The world sees this, and is fully aware of our inability to respond to provocative activities, such as the construction of nuclear weapons by rogue nations. The illusion of safety so assiduously crafted by the Bush administration is a sword of Damocles, hanging above our necks by a single human hair.
Matters have become so dicey for the administration that Bush was compelled to convene a counsel of crisis to confront the rising tide. The day after DeLay was indicted, Bush called newly-minted House Majority Leader Roy Blunt, House Speaker Hastert, Senate Majority Leader Frist and several others to the White House for a little chat. The meeting was partially motivated by bedlam within GOP ranks; California Republican David Dreier was supposedly headed for DeLay's seat, but was chopped down in a flurry of confusion which ultimately led to the ascendancy of the right-leaning Blunt. The larger discussion before this meeting, however, may well have been reminiscent of the last counsel held by Roman emperor Honorius as the Visigoths crested the seventh hill.
There has been one consistently missing piece of this puzzle, a piece whose absence would be unutterably galling had that absence not become so drearily predictable. With all that is assaulting the White House, the Republican majority in Congress, and indeed the entire substructure of conservative political philosophy, the absence of a vocal, united, organized Democratic opposition to crystallize the reality of our wretched estate and offer a compelling alternative is, simply, astonishing.
Call it cowardice. Call it cynical. Call it a conspiracy. Call it a custard pie, for all the good it will do. Adjectives and invective wither before the yawning abyss that stands between the words of Democratic officeholders, and the deeds they have thus far failed so completely to accomplish. One hears that they are "keeping their powder dry." All this protracted, disorganized silence leads one to assume they have the driest powder this side of the Sahara. If it does not get used soon, it will blow away like so much dust.
The leadership caste of the Democratic party - those worthies and also-rans in the Senate and the DNC - should take a walk down to the Rayburn House office building and find Representatives Conyers, Lee, Woolsey, Abercrombie, Sanders, McDermott, Waters and Waxman. This crew has been keeping good company, has been burning the midnight oil, and has been speaking the truth of this administration all day and every day. The leadership caste of the Democratic party would do well to drink deep a draught of the courage and integrity that can be found there.
There has been a fair amount of talk recently about the number of scandals surrounding the Bush administration and the Republican party, inspiring allusions to the historic Congressional reversal in 1994. Back then, it was Democratic scandals and seeming scandals that swept the Republicans into power. More than that, it was the organized, motivated and energetic actions of the GOP, which exploited the gaps and ran to daylight at every opportunity. They've been essentially running things now for eleven years, and are learning a few lessons on the dangers of hubris and the nature of the American justice system.

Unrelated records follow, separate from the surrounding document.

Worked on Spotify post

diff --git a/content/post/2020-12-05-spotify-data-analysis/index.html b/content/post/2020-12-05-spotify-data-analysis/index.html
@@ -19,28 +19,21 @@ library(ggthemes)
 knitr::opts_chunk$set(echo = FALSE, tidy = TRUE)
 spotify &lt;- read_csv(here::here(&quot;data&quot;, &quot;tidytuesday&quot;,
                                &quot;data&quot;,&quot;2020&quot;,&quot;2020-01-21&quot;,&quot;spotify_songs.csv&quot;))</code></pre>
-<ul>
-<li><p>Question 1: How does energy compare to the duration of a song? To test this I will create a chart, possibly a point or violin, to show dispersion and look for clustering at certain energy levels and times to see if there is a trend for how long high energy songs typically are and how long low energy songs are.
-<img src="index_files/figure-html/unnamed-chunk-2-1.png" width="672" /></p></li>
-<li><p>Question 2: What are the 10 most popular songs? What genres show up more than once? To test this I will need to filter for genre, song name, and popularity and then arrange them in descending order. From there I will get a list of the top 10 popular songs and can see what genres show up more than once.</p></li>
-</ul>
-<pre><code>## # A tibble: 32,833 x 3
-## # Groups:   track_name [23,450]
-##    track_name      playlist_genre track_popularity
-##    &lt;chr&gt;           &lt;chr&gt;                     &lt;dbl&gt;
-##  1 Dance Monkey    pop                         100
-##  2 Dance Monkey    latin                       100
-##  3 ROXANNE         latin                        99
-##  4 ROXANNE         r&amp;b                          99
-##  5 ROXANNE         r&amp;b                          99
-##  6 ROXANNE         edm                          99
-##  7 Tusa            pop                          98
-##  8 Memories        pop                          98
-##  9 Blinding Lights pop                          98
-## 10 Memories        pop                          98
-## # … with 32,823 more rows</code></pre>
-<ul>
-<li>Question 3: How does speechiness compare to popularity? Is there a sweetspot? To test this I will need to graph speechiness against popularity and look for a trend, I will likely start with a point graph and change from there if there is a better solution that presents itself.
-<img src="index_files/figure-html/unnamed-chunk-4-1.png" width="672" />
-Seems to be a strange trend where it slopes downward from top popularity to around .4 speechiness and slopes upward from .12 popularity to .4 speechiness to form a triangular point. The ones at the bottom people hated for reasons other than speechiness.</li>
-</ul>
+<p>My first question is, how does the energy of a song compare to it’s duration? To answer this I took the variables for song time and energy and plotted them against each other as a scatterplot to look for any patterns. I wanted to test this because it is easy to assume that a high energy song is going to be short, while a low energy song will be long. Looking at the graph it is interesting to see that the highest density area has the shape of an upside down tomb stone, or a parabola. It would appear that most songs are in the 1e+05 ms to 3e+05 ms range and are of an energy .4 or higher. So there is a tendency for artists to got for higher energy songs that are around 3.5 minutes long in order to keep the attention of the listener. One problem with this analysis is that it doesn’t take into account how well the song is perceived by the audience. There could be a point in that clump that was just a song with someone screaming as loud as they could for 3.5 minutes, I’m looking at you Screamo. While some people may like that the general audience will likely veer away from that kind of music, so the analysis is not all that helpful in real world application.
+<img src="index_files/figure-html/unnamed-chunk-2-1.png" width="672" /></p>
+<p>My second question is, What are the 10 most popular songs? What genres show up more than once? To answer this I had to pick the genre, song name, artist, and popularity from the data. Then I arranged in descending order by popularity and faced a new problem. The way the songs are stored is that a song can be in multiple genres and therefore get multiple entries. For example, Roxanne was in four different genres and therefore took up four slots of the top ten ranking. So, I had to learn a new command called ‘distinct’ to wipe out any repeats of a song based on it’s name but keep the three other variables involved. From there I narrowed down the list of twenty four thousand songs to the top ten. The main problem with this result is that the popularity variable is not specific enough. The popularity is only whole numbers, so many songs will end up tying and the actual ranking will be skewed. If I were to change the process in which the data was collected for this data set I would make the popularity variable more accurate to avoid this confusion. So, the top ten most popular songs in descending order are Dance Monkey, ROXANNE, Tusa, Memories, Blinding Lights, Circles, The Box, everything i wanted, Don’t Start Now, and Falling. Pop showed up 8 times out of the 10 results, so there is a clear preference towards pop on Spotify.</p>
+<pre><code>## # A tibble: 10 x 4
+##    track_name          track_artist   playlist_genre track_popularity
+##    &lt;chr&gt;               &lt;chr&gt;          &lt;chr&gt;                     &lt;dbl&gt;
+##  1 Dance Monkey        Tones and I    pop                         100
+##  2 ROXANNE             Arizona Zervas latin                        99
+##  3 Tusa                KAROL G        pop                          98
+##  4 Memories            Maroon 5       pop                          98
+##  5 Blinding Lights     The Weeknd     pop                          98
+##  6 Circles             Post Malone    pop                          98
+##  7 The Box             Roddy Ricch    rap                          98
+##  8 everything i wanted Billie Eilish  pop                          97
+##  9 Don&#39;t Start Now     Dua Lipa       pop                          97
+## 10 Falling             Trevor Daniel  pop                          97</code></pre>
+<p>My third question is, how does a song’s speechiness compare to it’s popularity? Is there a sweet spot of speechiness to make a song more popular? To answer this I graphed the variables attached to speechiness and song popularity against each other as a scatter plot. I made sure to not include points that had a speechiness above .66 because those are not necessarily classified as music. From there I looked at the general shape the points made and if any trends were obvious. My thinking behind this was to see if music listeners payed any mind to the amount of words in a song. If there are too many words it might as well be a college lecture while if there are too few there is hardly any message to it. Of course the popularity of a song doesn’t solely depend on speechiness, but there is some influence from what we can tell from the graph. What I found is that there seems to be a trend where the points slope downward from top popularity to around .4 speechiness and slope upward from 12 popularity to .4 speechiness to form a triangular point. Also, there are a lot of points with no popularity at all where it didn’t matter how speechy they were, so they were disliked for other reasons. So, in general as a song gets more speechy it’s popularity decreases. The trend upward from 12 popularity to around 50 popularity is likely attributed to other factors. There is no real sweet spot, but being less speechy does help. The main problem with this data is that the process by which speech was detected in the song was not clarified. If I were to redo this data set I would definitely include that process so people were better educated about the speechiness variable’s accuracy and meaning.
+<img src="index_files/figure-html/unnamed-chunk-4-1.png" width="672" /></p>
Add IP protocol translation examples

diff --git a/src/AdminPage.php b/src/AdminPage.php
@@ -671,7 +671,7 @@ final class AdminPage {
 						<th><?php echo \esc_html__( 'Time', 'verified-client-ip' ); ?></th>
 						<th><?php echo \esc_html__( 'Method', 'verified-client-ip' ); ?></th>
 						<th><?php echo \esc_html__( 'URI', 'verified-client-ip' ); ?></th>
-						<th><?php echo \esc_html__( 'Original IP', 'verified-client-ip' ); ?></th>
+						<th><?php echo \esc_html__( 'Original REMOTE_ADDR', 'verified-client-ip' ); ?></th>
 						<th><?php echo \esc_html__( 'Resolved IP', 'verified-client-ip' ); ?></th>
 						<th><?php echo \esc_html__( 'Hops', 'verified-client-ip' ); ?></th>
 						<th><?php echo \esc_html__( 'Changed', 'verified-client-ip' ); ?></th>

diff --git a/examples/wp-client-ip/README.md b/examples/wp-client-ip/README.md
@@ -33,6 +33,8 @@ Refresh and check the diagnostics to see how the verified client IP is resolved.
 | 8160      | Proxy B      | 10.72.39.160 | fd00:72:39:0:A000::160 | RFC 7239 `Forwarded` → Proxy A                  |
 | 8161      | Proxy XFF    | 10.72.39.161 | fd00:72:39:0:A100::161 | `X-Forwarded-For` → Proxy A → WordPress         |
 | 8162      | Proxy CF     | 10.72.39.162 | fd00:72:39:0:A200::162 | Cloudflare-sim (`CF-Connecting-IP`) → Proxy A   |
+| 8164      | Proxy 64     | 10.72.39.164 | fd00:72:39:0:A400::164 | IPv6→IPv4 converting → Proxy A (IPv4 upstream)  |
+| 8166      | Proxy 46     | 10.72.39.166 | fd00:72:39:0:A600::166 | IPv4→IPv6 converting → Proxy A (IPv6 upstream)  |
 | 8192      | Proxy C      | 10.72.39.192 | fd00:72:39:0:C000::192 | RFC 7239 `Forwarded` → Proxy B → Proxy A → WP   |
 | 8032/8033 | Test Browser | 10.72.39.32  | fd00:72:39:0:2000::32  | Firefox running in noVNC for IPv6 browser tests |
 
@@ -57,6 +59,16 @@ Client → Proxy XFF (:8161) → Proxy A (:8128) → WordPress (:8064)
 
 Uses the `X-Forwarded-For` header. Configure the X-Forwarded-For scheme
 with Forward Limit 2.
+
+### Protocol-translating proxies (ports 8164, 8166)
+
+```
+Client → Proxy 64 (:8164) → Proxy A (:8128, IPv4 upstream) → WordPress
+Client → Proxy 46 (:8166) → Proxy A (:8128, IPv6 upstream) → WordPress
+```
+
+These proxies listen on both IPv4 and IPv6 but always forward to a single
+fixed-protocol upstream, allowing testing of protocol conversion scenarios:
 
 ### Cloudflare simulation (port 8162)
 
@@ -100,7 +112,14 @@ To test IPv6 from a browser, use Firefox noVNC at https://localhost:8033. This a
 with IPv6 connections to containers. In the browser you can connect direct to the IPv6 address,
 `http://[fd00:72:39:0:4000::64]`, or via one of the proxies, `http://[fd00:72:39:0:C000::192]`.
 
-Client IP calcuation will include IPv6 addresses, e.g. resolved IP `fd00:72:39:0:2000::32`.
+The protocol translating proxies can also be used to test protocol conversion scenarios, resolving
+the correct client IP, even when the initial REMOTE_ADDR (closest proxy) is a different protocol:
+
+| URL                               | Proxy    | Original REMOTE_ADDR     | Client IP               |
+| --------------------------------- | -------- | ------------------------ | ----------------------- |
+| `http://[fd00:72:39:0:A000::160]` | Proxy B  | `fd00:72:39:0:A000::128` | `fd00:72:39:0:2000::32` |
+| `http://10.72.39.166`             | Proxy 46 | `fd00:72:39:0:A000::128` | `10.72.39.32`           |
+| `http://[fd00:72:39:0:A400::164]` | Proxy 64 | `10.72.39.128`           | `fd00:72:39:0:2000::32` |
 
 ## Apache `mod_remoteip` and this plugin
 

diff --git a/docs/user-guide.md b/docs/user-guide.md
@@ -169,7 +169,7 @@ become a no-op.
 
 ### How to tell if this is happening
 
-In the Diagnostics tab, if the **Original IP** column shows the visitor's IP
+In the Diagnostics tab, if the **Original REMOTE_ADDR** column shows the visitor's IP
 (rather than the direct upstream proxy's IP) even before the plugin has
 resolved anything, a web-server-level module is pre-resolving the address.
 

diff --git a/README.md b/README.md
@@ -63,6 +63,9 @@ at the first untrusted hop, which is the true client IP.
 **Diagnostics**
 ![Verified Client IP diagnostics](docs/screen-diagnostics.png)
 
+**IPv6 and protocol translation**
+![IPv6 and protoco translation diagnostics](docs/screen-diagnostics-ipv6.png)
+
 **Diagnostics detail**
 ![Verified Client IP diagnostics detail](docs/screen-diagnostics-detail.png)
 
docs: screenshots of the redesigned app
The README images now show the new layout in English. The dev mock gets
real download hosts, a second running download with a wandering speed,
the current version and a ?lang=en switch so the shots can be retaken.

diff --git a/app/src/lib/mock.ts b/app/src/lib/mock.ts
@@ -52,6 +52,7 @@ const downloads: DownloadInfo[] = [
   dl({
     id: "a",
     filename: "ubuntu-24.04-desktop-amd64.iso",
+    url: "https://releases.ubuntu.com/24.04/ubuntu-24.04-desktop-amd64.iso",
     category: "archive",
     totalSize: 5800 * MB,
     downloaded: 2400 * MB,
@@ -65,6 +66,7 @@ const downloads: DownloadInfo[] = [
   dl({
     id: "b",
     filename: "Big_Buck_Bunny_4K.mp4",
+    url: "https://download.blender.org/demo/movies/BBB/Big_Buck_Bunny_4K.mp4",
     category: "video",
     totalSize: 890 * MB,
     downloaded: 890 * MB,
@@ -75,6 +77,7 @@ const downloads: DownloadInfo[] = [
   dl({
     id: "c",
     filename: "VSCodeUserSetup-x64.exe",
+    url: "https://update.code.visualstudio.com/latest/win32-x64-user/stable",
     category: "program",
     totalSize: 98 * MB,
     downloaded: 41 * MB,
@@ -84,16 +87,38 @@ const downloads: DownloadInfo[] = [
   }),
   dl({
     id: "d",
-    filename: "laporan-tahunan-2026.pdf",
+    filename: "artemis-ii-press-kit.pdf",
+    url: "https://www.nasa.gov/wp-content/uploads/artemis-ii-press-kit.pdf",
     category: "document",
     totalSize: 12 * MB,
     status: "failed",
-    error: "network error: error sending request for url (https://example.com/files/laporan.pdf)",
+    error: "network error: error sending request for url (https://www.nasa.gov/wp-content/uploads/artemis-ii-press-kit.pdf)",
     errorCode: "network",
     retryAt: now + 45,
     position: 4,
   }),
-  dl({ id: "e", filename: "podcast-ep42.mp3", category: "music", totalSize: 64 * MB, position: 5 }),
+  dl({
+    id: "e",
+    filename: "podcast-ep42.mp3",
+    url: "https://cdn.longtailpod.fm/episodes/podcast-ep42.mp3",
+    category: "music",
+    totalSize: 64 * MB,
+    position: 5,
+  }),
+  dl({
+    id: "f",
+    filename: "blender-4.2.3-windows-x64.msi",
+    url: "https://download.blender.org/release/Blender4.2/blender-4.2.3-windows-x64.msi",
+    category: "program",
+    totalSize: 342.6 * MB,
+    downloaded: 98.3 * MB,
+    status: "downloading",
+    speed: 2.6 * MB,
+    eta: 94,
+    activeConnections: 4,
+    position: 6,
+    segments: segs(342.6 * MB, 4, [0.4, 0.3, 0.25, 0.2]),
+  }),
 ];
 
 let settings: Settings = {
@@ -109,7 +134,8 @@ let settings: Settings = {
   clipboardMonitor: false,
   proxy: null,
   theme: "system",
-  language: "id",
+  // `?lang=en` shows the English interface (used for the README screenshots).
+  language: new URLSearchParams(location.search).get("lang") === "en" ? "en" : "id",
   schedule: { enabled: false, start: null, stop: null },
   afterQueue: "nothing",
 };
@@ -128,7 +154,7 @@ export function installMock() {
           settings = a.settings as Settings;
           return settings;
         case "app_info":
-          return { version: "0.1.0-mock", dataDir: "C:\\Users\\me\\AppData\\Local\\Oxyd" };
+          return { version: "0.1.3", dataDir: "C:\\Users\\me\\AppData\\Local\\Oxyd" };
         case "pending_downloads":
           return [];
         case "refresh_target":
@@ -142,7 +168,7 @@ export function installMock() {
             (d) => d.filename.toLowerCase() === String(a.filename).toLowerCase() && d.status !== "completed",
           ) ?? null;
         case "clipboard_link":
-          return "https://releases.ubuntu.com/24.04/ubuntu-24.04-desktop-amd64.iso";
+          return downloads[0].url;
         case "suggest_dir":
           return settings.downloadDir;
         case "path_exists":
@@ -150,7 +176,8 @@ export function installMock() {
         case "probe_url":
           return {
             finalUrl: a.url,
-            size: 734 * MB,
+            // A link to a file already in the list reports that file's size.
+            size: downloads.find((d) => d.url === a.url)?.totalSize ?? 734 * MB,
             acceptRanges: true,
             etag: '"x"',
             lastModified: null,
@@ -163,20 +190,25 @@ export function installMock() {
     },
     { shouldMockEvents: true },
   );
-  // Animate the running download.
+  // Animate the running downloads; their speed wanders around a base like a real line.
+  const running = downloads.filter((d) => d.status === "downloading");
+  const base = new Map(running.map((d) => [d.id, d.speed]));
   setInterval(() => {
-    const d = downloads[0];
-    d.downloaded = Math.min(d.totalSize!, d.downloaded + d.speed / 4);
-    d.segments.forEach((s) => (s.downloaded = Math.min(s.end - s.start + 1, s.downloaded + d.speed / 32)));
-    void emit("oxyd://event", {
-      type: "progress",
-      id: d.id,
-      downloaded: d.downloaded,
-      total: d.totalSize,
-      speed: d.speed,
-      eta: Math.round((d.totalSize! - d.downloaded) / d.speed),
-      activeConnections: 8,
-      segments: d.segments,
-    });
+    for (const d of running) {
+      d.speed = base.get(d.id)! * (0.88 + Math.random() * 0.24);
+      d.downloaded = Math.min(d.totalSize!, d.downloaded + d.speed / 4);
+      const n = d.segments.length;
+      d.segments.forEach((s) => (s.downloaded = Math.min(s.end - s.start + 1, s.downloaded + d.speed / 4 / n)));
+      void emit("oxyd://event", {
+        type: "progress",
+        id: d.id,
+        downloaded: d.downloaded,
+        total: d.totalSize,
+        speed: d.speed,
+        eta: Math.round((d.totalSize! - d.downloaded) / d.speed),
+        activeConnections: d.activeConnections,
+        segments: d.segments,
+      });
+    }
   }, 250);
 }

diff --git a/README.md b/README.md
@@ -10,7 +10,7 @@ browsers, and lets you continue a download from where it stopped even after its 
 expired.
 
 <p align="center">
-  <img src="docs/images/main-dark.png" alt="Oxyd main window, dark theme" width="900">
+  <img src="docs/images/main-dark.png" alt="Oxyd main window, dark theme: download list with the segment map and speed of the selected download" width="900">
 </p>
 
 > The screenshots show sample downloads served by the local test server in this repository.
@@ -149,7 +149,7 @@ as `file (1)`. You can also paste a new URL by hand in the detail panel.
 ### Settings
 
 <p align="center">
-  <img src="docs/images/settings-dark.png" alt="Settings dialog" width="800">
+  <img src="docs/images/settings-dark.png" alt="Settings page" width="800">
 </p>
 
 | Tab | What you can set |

Yet the outcome of this will not be another historic Congressional reversal in 2006, or in 2008 for that matter, if the Democratic party continues as it has been. Give the people a choice between the devil they know and the fathomless, mindless, tidal wanderings of the deep blue sea, and they will choose the devil every single time.
Memo to the Democratic leadership, in the words of departed comic Bill Hicks: "Step on the gas, man."
William Rivers Pitt is a New York Times and internationally bestselling author of two books: War on Iraq: What Team Bush Doesn't Want You to Know and The Greatest Sedition Is Silence.